> _INPUT DATA_:
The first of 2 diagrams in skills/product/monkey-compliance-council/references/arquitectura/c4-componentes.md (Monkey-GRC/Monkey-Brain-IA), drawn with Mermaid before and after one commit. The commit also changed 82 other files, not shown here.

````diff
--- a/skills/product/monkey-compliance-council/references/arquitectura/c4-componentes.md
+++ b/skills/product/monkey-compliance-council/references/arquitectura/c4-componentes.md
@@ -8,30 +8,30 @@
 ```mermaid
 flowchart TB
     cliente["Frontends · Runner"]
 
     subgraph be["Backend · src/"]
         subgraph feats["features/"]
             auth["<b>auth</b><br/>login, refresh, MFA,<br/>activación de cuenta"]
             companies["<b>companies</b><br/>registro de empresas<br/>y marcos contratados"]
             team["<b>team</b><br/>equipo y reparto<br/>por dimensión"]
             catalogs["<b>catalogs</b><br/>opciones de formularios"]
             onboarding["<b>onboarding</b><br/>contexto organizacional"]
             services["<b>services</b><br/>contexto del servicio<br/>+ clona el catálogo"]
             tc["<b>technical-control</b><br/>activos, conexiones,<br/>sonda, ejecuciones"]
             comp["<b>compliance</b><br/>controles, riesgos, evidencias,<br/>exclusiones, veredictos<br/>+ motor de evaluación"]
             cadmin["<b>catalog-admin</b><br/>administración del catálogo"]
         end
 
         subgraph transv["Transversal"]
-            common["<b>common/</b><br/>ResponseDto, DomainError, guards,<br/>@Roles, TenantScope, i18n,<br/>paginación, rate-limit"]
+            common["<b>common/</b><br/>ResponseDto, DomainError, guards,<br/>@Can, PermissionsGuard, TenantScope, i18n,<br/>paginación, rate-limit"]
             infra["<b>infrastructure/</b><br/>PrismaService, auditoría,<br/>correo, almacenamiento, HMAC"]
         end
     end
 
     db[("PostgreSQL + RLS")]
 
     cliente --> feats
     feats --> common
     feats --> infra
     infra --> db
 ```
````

> _EXERCISE PROMPT_: How many lines in the records above contain the word "skills"? Answer with the number only.

> _PROBLEM SOLUTION_: 3